Automatic.css creates a
--header-height variable automatically. You just have to tell ACSS what the height of your header is. Once ACSS has this information, it can automatically create super helpful content offsets, sticky offsets, scroll offsets, etc.
First, let’s talk about how to set your header heights. Then we’ll run through all the things ACSS can help you with when it comes to your header height.
Header Height Values
In the ACSS dashboard, navigate to Additional Styling. Then find the Header Heights panel.
ACSS needs to know the height of your header at each breakpoint. This is easy to find by loading your site on the front end, right clicking your header, and getting the computed height. Do this at each breakpoint and insert the value into the inputs.
Note: If your header height ever changes, recalculate these values.
Offset Page Content Automatically
If your website uses a sticky header, it means that your header takes up some of the room in the hero section of your pages. This makes your hero spacing look off-balance.

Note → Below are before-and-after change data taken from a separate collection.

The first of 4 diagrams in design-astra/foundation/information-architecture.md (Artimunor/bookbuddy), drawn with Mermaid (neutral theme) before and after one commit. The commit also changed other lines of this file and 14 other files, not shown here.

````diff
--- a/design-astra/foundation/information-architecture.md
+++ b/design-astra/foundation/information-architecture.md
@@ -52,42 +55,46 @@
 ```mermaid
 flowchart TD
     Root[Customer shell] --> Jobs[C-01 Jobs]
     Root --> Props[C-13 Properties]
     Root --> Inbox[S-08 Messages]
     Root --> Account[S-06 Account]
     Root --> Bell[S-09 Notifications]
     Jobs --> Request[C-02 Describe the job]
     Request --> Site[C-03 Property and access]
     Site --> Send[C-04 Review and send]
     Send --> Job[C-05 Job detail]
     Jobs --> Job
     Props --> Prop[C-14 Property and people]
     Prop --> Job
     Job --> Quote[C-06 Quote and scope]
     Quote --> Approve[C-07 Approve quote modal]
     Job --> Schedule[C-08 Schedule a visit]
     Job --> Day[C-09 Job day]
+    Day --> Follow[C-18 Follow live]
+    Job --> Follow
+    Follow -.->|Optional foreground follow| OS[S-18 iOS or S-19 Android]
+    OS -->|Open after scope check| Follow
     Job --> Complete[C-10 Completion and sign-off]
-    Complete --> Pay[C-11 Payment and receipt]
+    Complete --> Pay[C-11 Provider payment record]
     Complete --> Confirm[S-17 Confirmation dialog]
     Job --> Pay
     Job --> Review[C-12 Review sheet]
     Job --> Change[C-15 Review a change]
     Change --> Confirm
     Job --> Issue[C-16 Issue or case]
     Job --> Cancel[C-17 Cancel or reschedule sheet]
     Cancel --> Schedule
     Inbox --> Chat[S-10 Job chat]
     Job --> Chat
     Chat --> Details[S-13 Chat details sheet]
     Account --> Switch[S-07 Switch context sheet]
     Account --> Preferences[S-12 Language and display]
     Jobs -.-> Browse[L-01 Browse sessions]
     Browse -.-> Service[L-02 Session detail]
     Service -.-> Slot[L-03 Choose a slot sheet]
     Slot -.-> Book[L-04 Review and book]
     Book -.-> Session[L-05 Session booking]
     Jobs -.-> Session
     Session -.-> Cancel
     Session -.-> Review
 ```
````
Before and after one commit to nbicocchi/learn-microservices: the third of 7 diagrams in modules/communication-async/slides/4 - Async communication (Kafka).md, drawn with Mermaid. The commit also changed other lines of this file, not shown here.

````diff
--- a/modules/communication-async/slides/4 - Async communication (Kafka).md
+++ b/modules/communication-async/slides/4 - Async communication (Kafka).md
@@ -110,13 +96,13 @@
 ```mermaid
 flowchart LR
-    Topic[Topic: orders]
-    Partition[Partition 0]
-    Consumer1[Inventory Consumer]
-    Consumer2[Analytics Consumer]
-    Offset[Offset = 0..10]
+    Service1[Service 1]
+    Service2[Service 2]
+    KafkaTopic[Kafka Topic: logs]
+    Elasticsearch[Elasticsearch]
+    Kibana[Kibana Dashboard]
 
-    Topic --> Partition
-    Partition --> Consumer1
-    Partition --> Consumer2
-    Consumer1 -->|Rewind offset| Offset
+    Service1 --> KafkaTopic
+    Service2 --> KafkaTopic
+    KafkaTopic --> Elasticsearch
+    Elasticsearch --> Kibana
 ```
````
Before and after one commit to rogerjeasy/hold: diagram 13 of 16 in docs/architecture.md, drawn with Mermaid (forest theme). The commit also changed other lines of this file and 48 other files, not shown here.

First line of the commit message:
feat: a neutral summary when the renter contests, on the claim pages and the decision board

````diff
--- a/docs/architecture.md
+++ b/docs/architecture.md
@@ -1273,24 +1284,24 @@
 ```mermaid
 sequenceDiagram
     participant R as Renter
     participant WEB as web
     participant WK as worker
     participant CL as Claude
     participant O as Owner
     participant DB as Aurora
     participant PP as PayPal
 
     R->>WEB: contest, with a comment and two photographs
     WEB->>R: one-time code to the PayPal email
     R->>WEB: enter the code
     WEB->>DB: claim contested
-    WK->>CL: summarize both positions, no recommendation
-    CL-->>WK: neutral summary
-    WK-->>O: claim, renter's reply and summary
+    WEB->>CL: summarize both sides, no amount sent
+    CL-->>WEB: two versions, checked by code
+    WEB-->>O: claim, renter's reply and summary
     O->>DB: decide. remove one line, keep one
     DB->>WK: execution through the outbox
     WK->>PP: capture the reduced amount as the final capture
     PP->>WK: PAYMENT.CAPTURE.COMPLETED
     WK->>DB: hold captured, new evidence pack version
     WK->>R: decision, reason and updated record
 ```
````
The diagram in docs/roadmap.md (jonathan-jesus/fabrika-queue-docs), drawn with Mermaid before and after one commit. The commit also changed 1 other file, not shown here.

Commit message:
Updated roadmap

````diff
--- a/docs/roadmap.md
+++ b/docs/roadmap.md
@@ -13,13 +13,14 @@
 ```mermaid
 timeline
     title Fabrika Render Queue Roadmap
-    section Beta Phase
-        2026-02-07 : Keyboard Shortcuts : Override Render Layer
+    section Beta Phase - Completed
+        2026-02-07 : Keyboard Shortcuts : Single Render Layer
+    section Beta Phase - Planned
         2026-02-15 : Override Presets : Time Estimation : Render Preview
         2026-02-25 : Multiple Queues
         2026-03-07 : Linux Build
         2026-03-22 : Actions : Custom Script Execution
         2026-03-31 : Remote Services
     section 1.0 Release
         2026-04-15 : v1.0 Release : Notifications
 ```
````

In this case, turn on the “Offset Page Content Automatically” option. Automatic.css will now fix every page on your website automatically, restoring perfectly balanced spacing to the first section on every page.
The panel below the Header Styling panel is the Scroll Styling panel. These let you set offsets for scroll-to-hash links. This ensures that when users scroll to a hash link on your page, the content has some breathing room and isn’t touching the edge of the screen.
Even worse, on some sites the sticky header covers up the content!
If you’re using a sticky header and have already set your header heights, Automatic.css will create an offset equal to the height of your header automatically. You don’t have to do anything else. If, however, you want to set an *additional* offset for extra breathing room, you can do that via the Scroll Offsets panel.
Again, you can set a different value at each breakpoint to dial in the exact result you’re going for.
The same issue with scroll-to-hash happens with sticky elements. By default sticky elements stick to the top of the screen. A sticky header will cover them up if you don’t give the sticky element an offset value.
If you want Automatic.css to automatically rescue your sticky elements and offset them, turn on the “Offset Sticky Elements Automatically” setting in the Sticky Settings panel:
Now, when you use the
.sticky class, you don’t have to worry about an offset. ACSS will use your header height and your offset preferences from above to generate the appropriate offset.
Of course, this can be overridden on a case-by-case basis by setting a custom top value for any sticky element.